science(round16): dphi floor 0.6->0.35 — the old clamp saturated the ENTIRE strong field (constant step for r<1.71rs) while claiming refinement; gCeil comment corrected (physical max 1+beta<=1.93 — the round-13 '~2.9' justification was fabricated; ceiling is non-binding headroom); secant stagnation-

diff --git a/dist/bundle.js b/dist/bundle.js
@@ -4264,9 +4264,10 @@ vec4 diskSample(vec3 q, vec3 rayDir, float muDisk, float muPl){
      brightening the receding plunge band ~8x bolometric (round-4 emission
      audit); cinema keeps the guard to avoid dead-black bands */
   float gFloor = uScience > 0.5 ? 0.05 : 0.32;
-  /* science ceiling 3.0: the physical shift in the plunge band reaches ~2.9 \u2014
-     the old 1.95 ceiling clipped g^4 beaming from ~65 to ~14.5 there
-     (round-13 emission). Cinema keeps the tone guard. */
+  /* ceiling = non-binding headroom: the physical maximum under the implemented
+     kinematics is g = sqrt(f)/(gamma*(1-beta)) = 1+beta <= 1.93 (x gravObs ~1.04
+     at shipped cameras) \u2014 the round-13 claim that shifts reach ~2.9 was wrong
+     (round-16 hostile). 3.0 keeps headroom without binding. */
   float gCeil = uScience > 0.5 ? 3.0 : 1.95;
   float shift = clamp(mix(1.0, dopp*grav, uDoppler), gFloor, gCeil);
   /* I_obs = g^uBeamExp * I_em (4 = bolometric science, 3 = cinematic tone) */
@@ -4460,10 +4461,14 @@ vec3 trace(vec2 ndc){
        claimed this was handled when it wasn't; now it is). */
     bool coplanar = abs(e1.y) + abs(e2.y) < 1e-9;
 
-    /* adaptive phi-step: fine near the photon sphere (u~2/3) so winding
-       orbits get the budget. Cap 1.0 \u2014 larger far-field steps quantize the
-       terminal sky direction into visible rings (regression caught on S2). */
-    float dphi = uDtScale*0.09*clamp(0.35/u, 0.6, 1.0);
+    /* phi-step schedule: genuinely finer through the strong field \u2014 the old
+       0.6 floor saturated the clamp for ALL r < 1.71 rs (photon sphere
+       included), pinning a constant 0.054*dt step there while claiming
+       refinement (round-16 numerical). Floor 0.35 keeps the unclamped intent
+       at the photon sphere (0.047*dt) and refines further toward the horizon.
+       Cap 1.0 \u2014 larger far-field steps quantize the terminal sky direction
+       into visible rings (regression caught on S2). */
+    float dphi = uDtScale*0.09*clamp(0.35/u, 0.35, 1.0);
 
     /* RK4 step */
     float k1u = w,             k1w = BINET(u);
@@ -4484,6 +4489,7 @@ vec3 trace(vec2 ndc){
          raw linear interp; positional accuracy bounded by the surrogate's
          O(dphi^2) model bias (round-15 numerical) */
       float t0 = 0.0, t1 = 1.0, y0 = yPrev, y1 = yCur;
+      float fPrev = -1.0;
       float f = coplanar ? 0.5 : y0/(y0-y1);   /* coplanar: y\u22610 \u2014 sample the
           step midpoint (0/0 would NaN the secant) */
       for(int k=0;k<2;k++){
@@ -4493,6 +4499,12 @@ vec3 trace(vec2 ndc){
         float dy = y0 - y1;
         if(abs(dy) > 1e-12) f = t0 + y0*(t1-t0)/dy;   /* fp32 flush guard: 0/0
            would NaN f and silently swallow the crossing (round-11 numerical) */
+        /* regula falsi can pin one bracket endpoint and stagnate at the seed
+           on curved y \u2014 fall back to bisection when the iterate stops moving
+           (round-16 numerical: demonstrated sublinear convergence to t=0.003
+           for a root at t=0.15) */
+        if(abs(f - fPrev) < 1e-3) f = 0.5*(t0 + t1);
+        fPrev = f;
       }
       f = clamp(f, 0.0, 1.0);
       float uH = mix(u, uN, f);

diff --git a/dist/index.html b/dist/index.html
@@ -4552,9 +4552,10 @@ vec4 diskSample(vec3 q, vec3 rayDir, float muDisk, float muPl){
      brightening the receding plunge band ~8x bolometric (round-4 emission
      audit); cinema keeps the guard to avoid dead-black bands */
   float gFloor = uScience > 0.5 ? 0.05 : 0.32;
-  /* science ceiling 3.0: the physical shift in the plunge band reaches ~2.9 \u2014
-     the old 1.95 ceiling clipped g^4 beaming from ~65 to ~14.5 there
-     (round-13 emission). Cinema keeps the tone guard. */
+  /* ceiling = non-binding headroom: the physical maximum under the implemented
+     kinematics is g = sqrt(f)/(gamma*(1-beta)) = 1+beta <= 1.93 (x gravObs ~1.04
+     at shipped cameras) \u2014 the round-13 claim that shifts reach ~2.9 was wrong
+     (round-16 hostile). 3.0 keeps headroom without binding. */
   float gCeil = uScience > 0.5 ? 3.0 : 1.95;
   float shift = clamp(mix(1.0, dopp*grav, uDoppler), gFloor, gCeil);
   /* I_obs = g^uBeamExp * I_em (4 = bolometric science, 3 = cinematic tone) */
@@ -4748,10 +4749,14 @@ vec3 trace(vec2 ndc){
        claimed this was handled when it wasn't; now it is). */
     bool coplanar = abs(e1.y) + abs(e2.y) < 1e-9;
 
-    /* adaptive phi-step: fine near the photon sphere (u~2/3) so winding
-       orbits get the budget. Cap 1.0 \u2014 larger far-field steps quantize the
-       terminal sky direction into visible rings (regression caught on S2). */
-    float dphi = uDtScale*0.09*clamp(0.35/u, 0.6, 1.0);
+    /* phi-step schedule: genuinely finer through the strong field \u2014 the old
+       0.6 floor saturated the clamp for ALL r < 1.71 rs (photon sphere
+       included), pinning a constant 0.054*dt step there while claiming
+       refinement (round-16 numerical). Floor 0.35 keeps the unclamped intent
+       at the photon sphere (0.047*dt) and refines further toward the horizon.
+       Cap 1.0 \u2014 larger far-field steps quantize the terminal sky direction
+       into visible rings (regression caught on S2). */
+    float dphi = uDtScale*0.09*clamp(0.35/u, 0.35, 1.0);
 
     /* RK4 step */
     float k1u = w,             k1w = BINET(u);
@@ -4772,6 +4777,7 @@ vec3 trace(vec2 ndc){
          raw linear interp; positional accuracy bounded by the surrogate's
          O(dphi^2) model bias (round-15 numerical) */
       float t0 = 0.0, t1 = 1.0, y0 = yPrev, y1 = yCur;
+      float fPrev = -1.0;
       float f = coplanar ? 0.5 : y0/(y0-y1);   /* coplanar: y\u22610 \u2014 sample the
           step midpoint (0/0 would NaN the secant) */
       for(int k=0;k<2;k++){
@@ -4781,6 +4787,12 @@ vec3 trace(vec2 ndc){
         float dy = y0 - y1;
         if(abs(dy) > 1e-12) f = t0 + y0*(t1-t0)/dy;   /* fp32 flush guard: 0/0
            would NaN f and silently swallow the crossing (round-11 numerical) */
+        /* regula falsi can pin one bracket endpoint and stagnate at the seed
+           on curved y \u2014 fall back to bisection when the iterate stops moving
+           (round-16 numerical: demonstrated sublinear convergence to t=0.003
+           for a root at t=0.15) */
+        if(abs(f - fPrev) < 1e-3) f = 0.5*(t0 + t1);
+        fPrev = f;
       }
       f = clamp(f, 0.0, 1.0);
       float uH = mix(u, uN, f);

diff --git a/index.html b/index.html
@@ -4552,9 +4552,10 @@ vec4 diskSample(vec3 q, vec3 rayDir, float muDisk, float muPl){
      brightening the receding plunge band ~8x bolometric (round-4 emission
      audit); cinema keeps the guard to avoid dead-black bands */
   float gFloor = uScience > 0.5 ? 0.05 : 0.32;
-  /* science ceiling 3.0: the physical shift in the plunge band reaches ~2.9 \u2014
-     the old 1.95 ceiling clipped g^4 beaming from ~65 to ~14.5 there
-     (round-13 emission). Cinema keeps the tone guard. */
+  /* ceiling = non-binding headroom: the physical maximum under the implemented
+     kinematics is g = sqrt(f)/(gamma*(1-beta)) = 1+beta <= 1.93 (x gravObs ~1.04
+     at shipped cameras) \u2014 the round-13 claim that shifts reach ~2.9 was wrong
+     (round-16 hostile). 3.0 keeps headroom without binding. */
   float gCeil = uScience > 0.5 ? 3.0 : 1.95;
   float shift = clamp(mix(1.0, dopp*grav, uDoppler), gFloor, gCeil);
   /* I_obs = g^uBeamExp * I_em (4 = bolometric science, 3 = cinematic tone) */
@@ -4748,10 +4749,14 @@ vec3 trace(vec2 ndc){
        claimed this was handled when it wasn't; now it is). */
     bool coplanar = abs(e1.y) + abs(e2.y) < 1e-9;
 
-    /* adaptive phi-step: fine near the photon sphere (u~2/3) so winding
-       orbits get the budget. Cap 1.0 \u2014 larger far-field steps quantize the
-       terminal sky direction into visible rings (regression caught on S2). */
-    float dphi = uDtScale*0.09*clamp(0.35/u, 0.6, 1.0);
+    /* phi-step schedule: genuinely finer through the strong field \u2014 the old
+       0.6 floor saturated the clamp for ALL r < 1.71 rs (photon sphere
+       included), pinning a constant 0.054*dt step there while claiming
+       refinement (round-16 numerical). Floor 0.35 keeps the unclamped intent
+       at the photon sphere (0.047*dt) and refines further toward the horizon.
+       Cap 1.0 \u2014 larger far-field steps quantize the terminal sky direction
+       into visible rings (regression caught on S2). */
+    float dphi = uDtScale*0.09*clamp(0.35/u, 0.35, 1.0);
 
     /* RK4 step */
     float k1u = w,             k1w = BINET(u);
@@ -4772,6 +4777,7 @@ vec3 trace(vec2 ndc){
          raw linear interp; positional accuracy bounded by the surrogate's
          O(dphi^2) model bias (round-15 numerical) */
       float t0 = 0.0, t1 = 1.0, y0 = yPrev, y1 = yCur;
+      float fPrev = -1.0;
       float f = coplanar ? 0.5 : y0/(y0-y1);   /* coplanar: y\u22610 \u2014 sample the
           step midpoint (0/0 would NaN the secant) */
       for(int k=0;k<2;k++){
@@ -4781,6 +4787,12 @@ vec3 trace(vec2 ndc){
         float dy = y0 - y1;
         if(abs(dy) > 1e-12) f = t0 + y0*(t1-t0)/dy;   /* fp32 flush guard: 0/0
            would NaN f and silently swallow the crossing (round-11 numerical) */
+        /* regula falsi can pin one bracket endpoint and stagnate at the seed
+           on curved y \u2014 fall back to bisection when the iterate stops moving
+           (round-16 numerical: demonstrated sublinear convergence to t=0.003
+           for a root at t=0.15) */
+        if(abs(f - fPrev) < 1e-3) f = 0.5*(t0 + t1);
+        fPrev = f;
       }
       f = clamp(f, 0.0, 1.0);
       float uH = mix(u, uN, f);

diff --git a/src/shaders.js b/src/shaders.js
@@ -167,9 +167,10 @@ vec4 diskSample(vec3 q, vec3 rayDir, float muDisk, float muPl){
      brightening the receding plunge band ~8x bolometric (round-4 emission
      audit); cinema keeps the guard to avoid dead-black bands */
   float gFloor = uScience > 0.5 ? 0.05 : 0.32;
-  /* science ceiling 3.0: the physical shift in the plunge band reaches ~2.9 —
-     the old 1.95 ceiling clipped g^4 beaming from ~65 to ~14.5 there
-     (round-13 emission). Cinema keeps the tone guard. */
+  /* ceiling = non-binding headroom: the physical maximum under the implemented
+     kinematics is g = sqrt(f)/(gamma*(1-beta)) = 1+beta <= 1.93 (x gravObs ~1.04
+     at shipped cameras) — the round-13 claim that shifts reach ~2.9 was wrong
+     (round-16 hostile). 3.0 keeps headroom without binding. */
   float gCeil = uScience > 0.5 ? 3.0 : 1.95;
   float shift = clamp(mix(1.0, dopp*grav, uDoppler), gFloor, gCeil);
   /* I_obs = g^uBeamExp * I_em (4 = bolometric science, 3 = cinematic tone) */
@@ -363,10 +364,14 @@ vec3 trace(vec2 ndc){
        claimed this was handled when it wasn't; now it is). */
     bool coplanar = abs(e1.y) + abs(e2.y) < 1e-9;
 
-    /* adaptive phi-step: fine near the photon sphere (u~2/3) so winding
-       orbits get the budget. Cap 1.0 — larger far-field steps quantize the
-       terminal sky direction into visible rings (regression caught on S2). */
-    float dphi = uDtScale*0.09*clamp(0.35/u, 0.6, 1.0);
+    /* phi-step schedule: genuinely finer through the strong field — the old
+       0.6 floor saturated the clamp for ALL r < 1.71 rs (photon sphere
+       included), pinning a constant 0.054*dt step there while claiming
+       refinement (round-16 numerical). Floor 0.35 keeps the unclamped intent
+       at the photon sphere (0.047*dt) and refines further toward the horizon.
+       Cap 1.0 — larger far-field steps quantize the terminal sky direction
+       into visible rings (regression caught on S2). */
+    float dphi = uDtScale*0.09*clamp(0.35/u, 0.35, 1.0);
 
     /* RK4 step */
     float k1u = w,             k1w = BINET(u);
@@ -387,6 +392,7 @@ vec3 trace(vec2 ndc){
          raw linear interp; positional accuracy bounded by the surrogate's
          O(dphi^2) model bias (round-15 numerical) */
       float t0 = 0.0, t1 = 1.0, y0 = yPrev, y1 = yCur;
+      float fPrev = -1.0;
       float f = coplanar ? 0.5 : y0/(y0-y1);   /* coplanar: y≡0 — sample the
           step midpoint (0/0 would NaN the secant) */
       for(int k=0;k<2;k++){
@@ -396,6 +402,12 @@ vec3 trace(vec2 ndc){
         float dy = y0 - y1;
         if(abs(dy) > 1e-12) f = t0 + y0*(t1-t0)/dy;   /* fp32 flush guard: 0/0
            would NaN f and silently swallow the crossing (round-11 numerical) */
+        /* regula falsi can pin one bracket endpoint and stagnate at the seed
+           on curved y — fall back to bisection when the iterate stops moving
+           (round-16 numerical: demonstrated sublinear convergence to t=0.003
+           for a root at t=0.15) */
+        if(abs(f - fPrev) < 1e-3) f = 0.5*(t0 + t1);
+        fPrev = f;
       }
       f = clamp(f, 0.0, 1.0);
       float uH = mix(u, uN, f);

____

*WORK REQUIRED*
Find each line above that contains "muDisk", and copy those lines.

*WORKED SOLUTION*
@@ -4264,9 +4264,10 @@ vec4 diskSample(vec3 q, vec3 rayDir, float muDisk, float muPl){
@@ -4552,9 +4552,10 @@ vec4 diskSample(vec3 q, vec3 rayDir, float muDisk, float muPl){
@@ -4552,9 +4552,10 @@ vec4 diskSample(vec3 q, vec3 rayDir, float muDisk, float muPl){
@@ -167,9 +167,10 @@ vec4 diskSample(vec3 q, vec3 rayDir, float muDisk, float muPl){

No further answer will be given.